[Source: Arizona Republic] — A new era in public transportation is starting when Metro light rail launches Dec. 27. Many who may not be used to buying fares are expected to ride the trains. For those who are not used to using public transportation, here are some basics:
- At each light-rail station there is a fare machine where you can purchase a pass.
- You will be given a choice of what kind of pass you want to buy: 1 ride, 1-day pass, 7-day pass or 31-day pass. Then you will be asked to activate it.
- Generally fares run from $1.25 for a single ride to 31-day passes for $45, though there are discounts for those 65 and over and students. Children 5 and under ride for free.
- When you are ready to ride, board the train with your activated pass. Keep that pass handy because light-rail passengers are subject to fare inspection at any time and you must present an activated pass or one-day receipt upon request.
- Fare inspectors will regularly patrol the system and will ask passengers at random to produce a valid transit pass. Violators are subject to fines ranging from $50 to $500.
How much it will cost? Light rail will be free from opening day, Dec. 27, until midnight Dec. 31. Otherwise, these are the fares:
- Adults: 1-ride, $1.25; 1-day-pass, $2.50; 3-day pass, $7.50; 7-day pass, $17.50; 31-day pass, $45.
- Seniors 65 and older and youths 6-18: 1-ride, 60 cents; 1-day pass, $1.25; 3-day pass, $3.75, 7-day pass $8.75; 31-day pass, $22.50.
- Children 5 and under ride free.

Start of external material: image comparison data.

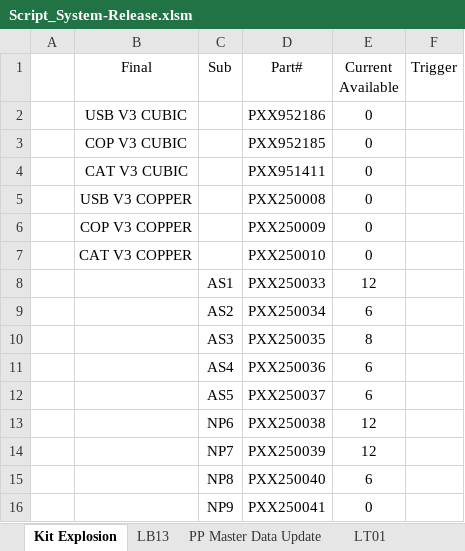
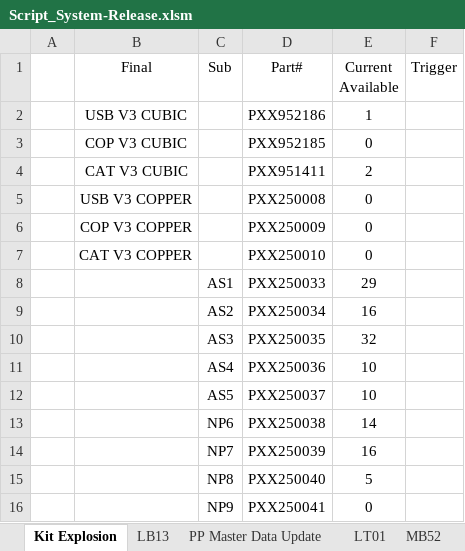
Before and after one commit to FinnJ1989/PCX-Scripts, an Excel workbook: Released/Script_System-Release.xlsm, sheet Kit Explosion, drawn as a sheet; values as stored, in another font and other column widths than the file's, no borders; charts and pictures not drawn; the diff names each change by its address in the sheet, - before the commit and + after, or states it on an @@ line.

```diff
--- a/Released/Script_System-Release.xlsm (sheet Kit Explosion)
+++ b/Released/Script_System-Release.xlsm (sheet Kit Explosion)
@@ sheet tab unhidden: MB52 @@
-E2 (Current Available): 0
+E2 (Current Available): 1
-E4 (Current Available): 0
+E4 (Current Available): 2
-E8 (Current Available): 12
+E8 (Current Available): 29
-E9 (Current Available): 6
+E9 (Current Available): 16
-E10 (Current Available): 8
+E10 (Current Available): 32
-E11:E12 (Current Available): 6
+E11:E12 (Current Available): 10
-E13 (Current Available): 12
+E13 (Current Available): 14
-E14 (Current Available): 12
+E14 (Current Available): 16
-E15 (Current Available): 6
+E15 (Current Available): 5
```
Also changed, not shown: formulas that keep their value, charts or pictures, 2 other files.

- Arizona State University students can ride for free if they apply for a rail pass. Many businesses, including ASU and major companies, offer discounts just as they do for those riding the bus.